- Information-retrieval, in relation to primary and secondary information sources, including online computer searches.
- IT abilities, such as word-processing and spreadsheet use, data-logging and storage, and internet communication.
- Interpersonal skills, the ability to interact with other people and to engage in team working within a professional environment.
- Time-management and organisation, as evidenced by the ability to plan and implement efficient and effective modes of working.
- To be able to continue your professional development and employment.
- The ability to function effectively in an industrial or commercial environment through a Year in Industry.
The programme aims to:
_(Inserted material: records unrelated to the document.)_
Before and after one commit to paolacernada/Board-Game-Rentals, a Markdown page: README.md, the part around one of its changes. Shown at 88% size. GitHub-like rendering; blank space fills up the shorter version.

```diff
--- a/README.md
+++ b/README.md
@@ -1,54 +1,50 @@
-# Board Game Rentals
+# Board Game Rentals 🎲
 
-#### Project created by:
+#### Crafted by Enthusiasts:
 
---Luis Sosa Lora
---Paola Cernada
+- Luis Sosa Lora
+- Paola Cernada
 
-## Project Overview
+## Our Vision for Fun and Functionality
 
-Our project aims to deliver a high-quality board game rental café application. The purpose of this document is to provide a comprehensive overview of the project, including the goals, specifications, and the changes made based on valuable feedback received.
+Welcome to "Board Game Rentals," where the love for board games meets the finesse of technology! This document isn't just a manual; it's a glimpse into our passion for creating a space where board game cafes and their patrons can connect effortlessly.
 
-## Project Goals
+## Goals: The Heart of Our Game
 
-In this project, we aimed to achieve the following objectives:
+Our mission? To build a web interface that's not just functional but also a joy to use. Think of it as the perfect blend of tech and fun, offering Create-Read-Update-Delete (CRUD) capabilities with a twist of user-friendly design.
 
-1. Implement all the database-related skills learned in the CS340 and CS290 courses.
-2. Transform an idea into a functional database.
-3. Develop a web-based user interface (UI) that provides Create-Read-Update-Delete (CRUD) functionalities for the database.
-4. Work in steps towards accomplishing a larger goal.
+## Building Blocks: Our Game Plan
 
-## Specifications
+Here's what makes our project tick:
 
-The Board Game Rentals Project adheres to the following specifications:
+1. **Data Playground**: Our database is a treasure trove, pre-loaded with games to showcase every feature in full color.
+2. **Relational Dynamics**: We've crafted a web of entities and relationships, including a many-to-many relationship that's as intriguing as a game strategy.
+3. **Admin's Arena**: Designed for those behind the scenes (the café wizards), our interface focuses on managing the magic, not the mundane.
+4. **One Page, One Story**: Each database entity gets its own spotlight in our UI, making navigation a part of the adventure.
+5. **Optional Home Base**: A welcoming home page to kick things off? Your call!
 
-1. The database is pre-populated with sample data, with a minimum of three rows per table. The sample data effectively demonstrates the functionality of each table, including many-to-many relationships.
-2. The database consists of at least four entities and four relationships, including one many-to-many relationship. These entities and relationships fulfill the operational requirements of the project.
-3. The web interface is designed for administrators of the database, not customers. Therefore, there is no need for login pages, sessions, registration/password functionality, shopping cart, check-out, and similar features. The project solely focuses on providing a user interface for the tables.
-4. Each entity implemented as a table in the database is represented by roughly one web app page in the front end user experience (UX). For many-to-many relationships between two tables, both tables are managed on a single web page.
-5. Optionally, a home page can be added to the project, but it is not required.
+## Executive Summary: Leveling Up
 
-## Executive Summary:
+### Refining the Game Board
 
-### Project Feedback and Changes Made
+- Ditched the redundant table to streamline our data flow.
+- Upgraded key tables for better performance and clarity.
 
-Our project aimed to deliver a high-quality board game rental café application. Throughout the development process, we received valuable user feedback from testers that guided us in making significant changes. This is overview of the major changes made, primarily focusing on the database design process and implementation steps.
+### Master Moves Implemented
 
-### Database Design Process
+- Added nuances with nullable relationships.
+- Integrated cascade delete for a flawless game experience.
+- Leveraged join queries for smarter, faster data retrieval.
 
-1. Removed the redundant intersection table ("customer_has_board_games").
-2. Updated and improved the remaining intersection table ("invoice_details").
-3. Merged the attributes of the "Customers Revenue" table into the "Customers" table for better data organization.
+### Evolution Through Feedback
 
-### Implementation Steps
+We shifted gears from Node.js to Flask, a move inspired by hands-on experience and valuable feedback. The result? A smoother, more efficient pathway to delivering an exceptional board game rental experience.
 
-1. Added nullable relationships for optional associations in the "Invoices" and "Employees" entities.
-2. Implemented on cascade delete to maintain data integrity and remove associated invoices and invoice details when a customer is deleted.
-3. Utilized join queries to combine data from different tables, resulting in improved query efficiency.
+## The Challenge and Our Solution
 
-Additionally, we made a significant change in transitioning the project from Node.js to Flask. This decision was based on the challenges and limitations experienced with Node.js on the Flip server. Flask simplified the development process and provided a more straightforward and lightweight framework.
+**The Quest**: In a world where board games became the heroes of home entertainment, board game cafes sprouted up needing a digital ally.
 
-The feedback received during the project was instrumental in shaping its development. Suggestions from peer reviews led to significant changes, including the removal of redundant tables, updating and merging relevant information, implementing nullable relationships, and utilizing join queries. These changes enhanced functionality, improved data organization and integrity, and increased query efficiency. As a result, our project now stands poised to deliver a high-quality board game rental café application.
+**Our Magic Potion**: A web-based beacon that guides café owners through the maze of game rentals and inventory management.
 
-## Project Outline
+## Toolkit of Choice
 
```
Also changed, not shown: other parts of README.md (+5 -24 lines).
- Instil a sense of enthusiasm for chemistry, an appreciation of its application in different contexts and involve students in an intellectually stimulating and satisfying experience of learning and studying.
- Provide a broad, balanced foundation of chemical knowledge and practical skills.
- Widen access to as broad a range of students as practicable.
- Develop students’ ability to apply their knowledge and skills to the solution of chemical science problems.
- Develop students’ ability to apply their chemical knowledge and skills to the solution of theoretical and practical problems in chemistry.
- Teach students a wide range of practical skills including a knowledge, understanding and ability to assess safety in the laboratory environment.
- Teach students the appropriate generic skills that will be of value in chemical and non-chemical employment.
- Provide a stimulating, research-active environment in which students are supported and motivated to achieve their academic and personal potential.
- Enable students to graduate with an understanding of scientific methodology, the ability to use this in the solution of problems in and outside of a laboratory environment, and the ability to undertake and report on an experimental investigation using such methodology.
- Establish an appreciation of the importance and sustainability of the chemical sciences in an industrial, academic, economic, environmental and social context.
- Provide the knowledge and skillsfor students to proceed to graduate employment or to further their studies.
- Further develop students’ work-related skills and provide experience of a workplace culture through the opportunity to spend a year in industry.